    This whole setup would fall apart completely if the red-headed Capell weren’t so freakin’ likeable. It helps that despite the fumbling voice-acting, each character’s lines — as well as the story itself — are well-written. Every new discovery pulls you deeper into the mysteries and personalities that keep Infinite Undiscovery so involving. It’s Capell’s rocky development and unfailing charm, plus the inventiveness of the game’s story-telling mechanics — characters constantly earn quirky new titles; occasional multiple-choice conversations; plenty of surprising twists, turns, and side-quests — that ultimately rewards serious JRPG-aholics willing to tough out Infinite’s rough patches for the sake of an incredibly well-told tale and tri-Ace’s brave step in a challenging new take on the genre. Only the very, very serious in need of a good challenge should apply — but the payoff is tremendous.

     

     

    + Capell is such a likeable hero.

    + "Situation Bonus" and other sweet surprises.

    - Backtracking-tastic; Cobasna Timberlands is ninth ring of hell; so-so voice-acting.

    ? Is this game even possible on Infinity difficulty? Yeesh!

     

    8.0

    • Level   3

    This is one of my top favorite games of all time. Before they redid the Forums, there were a few threads they kept going. I know alot of people are hoping for an IU2. The way it ended left it open for a sequel. I REALLY hope MS goes ahead and makes it. By now, alot of people have played it, and contrary to alot of reviews, most people that played this, loved it!

    Still hoping for Infinite Undiscovery 2, Lost Odyssey 2 (I know it'll never happen), FFXIV www.Saveourseeker.com

    • Level   1

    I'm glad some reviews give this great game a chance and I couldn't agree more.

    In the first few hours of this game, there are multiple flaws that are fundamentally irritating, however as time and the story progresses, you adapt to this new way of playing and begin to love it as you are immersed into the brilliant and encaptivating story.

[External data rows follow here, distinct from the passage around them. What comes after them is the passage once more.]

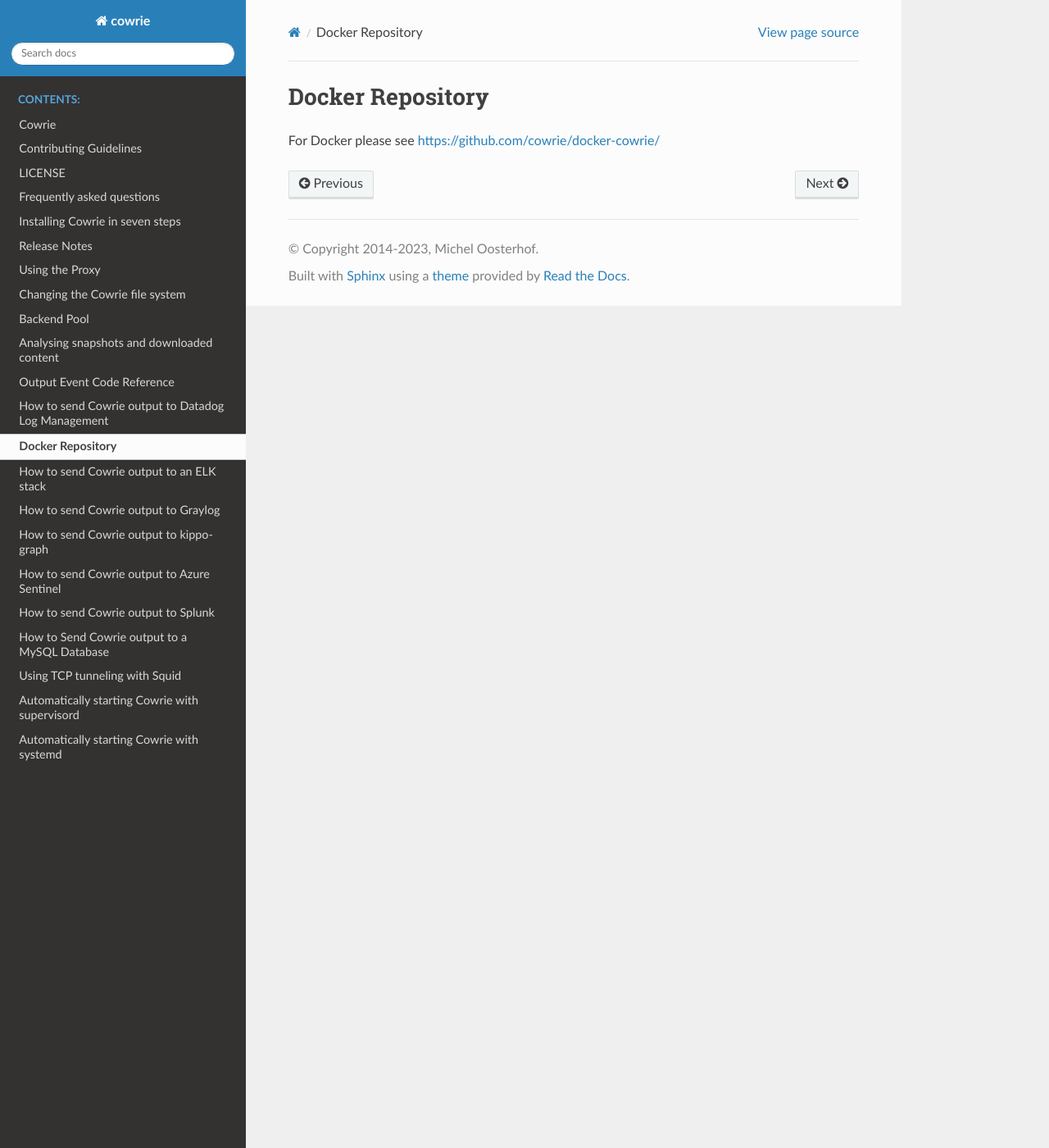
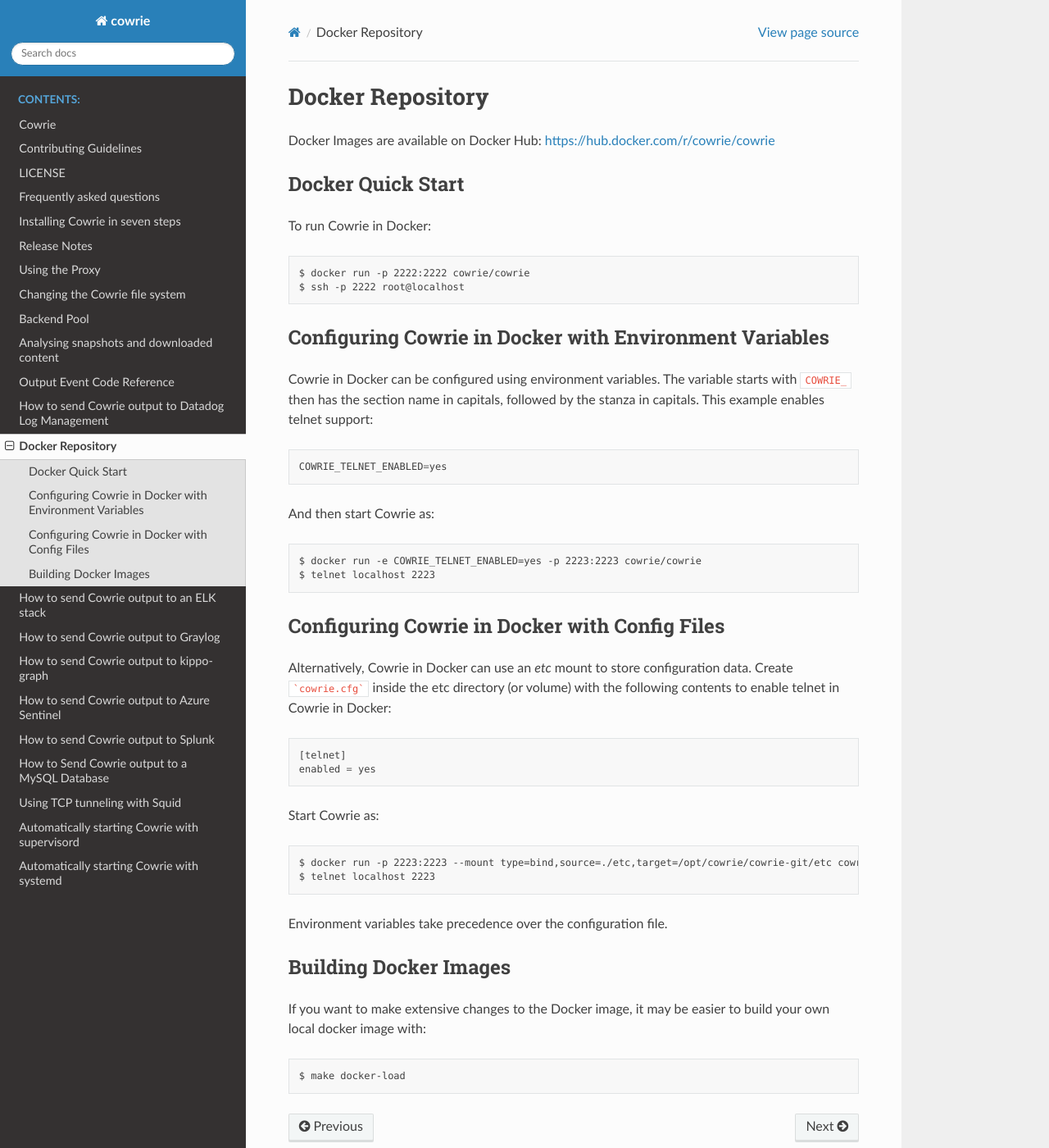
Before and after one commit to cowrie/cowrie, a Sphinx documentation site: the page built from docs/docker/README.rst, in a window 1280 px wide and 1400 px high. Shown: the whole window at 82% size. Built offline with Sphinx 7.4.7 and the Read the Docs theme 3.1.0, drawn with Linux system fonts in a browser that asks for light colours; the version number could not be read and is left out.

Commit message:
improve docker docs (#2450)
* improve docker docs

````diff
--- a/docs/docker/README.rst
+++ b/docs/docker/README.rst
@@ -1,4 +1,56 @@
 Docker Repository
 =================
 
-For Docker please see https://github.com/cowrie/docker-cowrie/
+Docker Images are available on Docker Hub: https://hub.docker.com/r/cowrie/cowrie
+
+Docker Quick Start
+******************
+
+To run Cowrie in Docker::
+
+    $ docker run -p 2222:2222 cowrie/cowrie
+    $ ssh -p 2222 root@localhost
+
+
+Configuring Cowrie in Docker with Environment Variables
+*******************************************************
+
+Cowrie in Docker can be configured using environment variables. The
+variable starts with ``COWRIE_`` then has the section name in capitals,
+followed by the stanza in capitals. This example enables
+telnet support::
+
+    COWRIE_TELNET_ENABLED=yes
+
+And then start Cowrie as::
+
+    $ docker run -e COWRIE_TELNET_ENABLED=yes -p 2223:2223 cowrie/cowrie
+    $ telnet localhost 2223
+
+
+Configuring Cowrie in Docker with Config Files
+**********************************************
+
+Alternatively, Cowrie in Docker can use an `etc` mount to store
+configuration data.  Create ```cowrie.cfg``` inside the etc directory
+(or volume) with the following contents to enable telnet in
+Cowrie in Docker::
+
+    [telnet]
+    enabled = yes
+
+Start Cowrie as::
+
+    $ docker run -p 2223:2223 --mount type=bind,source=./etc,target=/opt/cowrie/cowrie-git/etc cowrie/cowrie
+    $ telnet localhost 2223
+
+Environment variables take precedence over the configuration file.
+
+
+Building Docker Images
+*******************************
+
+If you want to make extensive changes to the Docker image, it may be easier to build
+your own local docker image with::
+
+    $ make docker-load
````
Also changed, not shown: README.rst (+3 -20 lines).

    All I can say to anyone thinking about trying this game is definitely give it a go, and by that I mean don't put it down after the first few hours, give it a decent chance and I am sure that if you reach 10 hours of gameplay, another 100 is sure to follow.

    Completed: 52 Retail 5 XBLA Check out your true GS score! HERE!

    • Level   2

    I definitely agree with the above, and I definitely agree with the review. This didn't get the best role of the dice, but actually it was a neat little game with a lot going for it... once you got over the bad bits.

    • Level   6

    really wanna give this game a shot...havent played a ton of rpgs. but i have played nier (loved it) dragon age 1 and most of 2...some of final fantasy 13...and about 60 hours of resinance of fate. will i like this game? are the controls gamebreaking or  something that you just get used to after a while? any input would be greatly appreciatted...and ohyeah playing some dark souls alos. that game is awesome!